On his path to earning induction into the National Baseball Hall of Fame, Cubs third baseman Ron Santo was assisted by a Cardinals legend.
Enos Slaughter, the former Cardinals outfielder who was voted into the Hall of Fame in 1985, was Santo’s manager at Class AAA Houston in 1960 and helped prepare him to enter the major leagues that year.
Santo and Reds shortstop Barry Larkin will be inducted into the Hall of Fame on Sunday, July 22, in Cooperstown, N.Y.
Like Slaughter, who was enshrined 26 years after he last played in a big-league game, Santo was elected by a special committee. His last big-league season was 1974 and he died in 2010.
In 13 years with the Cardinals, Slaughter played on two World Series championship clubs (1942 and ’46) and batted .305. (He missed three prime seasons, 1943-45, while serving in the military.)
Slaughter completed his 19-year big-league career in 1959. He had a lifetime batting average of .300, with 1,304 RBI.
Marty Marion, the former shortstop who was a teammate of Slaughter’s with the Cardinals, was part of an ownership group that purchased the Houston Buffs minor-league franchise from the Cardinals and transformed it into a Cubs affiliate. On Nov. 9, 1959, Marion, the team president, hired Slaughter to manage Houston.
“I don’t think any man in baseball has been more successful in hustle, determination and the will to win,” Marion said to The Sporting News in introducing Slaughter. “He’ll be a great manager. Veteran baseball men have wondered and waited for years to see Slaughter’s first try as manager. Now we’ll see it and it was interesting that the Chicago Cubs thought it was tremendous. They are happy to have their young players in Slaughter’s hands.”
Said Slaughter: “I always said I’d rather be a coach in the major leagues instead of managing.

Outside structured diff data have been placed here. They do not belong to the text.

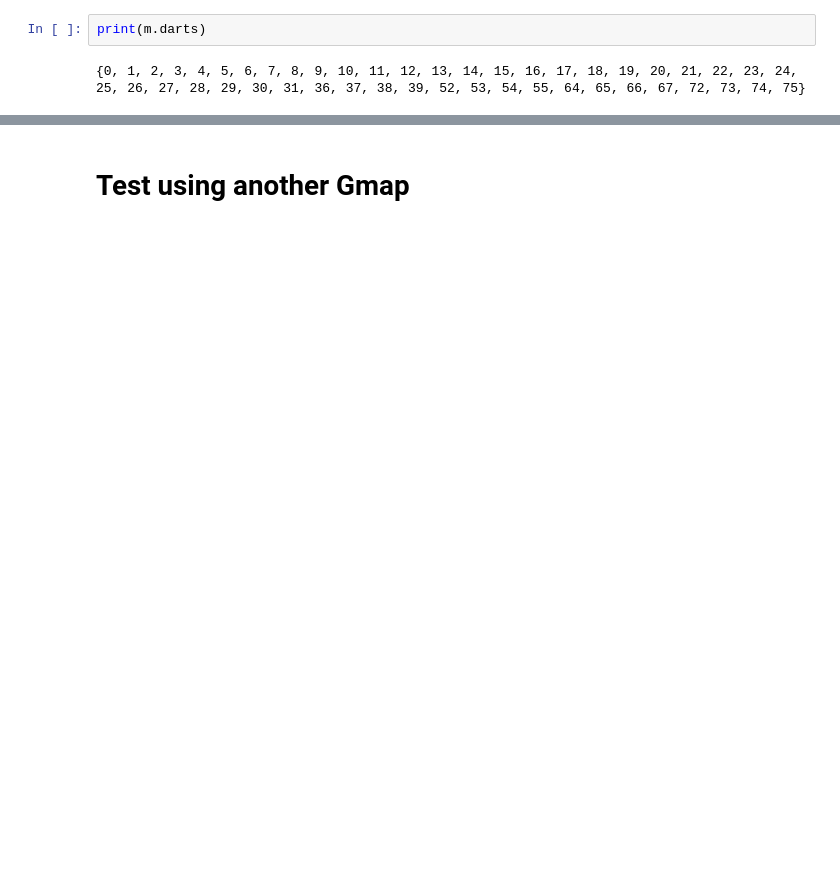
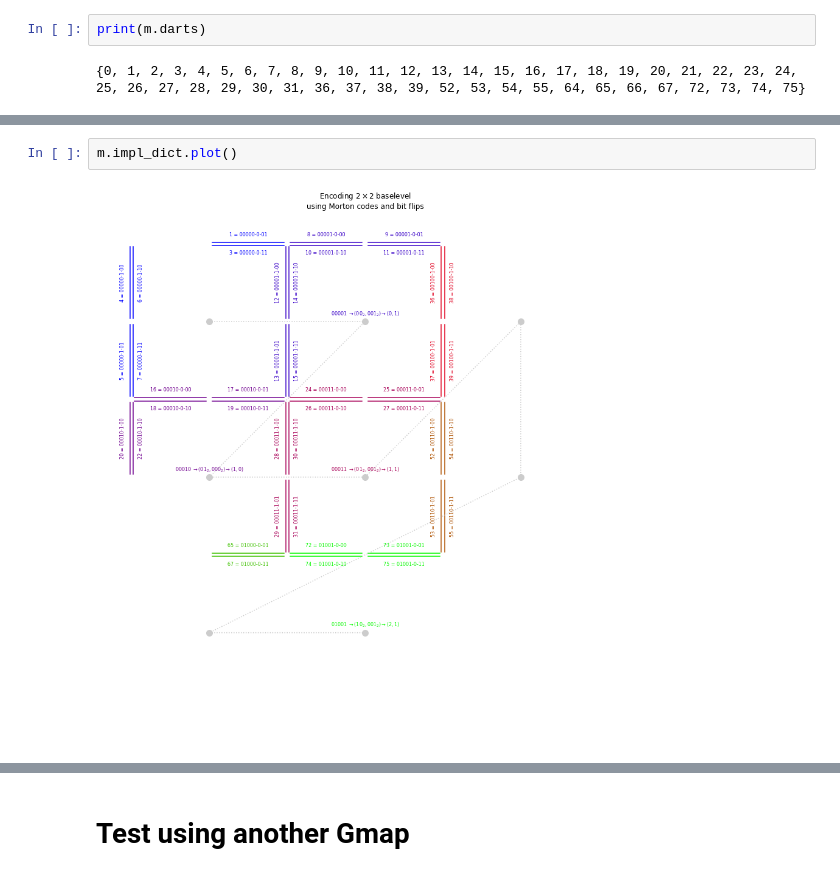
Before and after one commit to napolanocarmine/Thesis_Project, a Jupyter notebook: dict_gmaps_v4.ipynb, the cells around one changed output, grey strips where cells are left out. Cells and saved outputs as stored; diff of their text form; blank space fills up the shorter version.

```diff
--- a/dict_gmaps_v4.ipynb
+++ b/dict_gmaps_v4.ipynb
@@ -981,0 +1061,4 @@ Dart  | Level
+# %%
+m.impl_dict.plot()
+# %% [output]
+[figure, added]
```
Also changed, not shown: parts of 44 cells of this notebook, 5 other files.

But I look on this as a challenge. I want to find out if I can manage. If I can be a successful manager, it will be an opportunity to stay in baseball.”
At the Cubs’ 1960 spring training camp in Arizona, Santo, 20, made a favorable impression on Chicago manager Charlie Grimm. Though Santo had played just one season of minor-league baseball, Grimm considered starting the season with Santo as his third baseman.
“The kid can really swing the bat,” Grimm said to The Sporting News. “And he has improved tremendously in the field. Last year, he couldn’t find the first baseman. He was making a lot of bad throws. But he really has developed fast.”
During the final days of training camp, the Cubs decided Santo would benefit from playing for Slaughter at Houston before facing the pressure of the big leagues.
Santo opened the 1960 season as Houston’s third baseman. Its left fielder was another future Hall of Fame member, Billy Williams. Slaughter, 44, was activated as a player-manager.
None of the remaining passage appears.